August 31, 2023

James Townsend

In Colorado, the modification of spousal maintenance (also known as alimony) is governed by statute, specifically C.R.S. § 14-10-122. Generally speaking, a court may modify a spousal maintenance award only if there has been a substantial and continuing change in circumstances that makes the terms unfair. Common examples of such changes may include:

  • Loss of employment or significant decrease in income
  • Substantial increase in income of either party
  • Retirement
  • Serious illness or disability
  • Remarriage or cohabitation of the recipient spouse

The party seeking the modification usually has the burden of proof to show that the change in circumstances warrants a modification.
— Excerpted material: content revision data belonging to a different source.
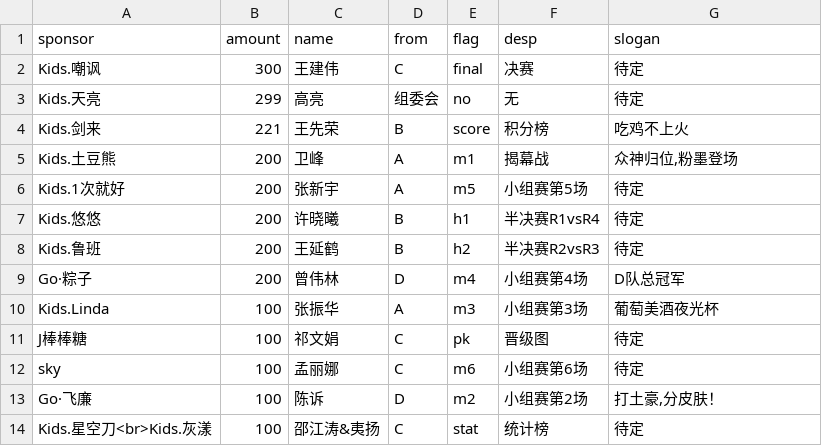
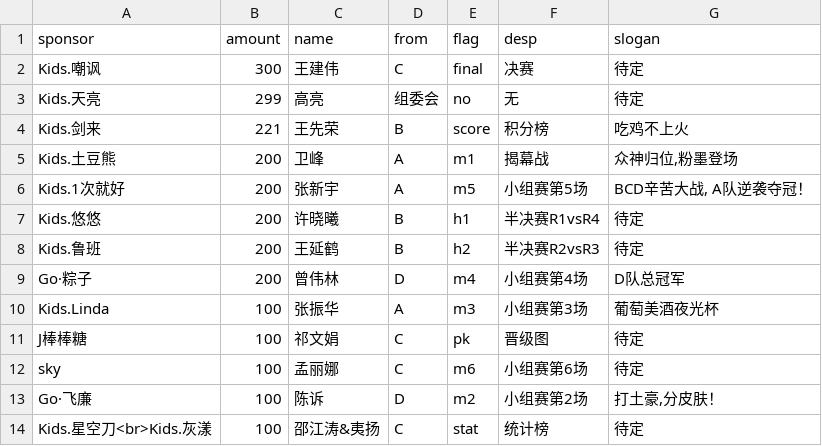
Before and after one commit to kidsmatch/League2019Spr, a CSV file: _data/sponsors.csv, drawn as a sheet.

Commit message:
Update sponsors.csv

```diff
--- a/_data/sponsors.csv
+++ b/_data/sponsors.csv
@@ -5,3 +5,3 @@ Kids.剑来,221,王先荣,B,score,积分榜,吃鸡不上火
 Kids.土豆熊,200,卫峰,A,m1,揭幕战,"众神归位,粉墨登场"
-Kids.1次就好,200,张新宇,A,m5,小组赛第5场,待定
+Kids.1次就好,200,张新宇,A,m5,小组赛第5场,"BCD辛苦大战, A队逆袭夺冠！"
 Kids.悠悠,200,许晓曦,B,h1,半决赛R1vsR4,待定
```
Typically, temporary changes, such as short-term job loss, might not be considered “continuing” and may not justify a modification. Additionally, it’s important to check the original divorce or separation agreement, as some couples include clauses that specify the conditions under which spousal maintenance can be modified or that make the maintenance “non-modifiable.”

Please note that this is a simplified overview, and legal standards can be complex. For legal advice tailored to your specific situation, it’s best to consult with an attorney experienced in Colorado family law.
Disclaimer: The content in this article is for informational purposes only and should not be construed as legal advice. Always consult with a qualified attorney for legal matters.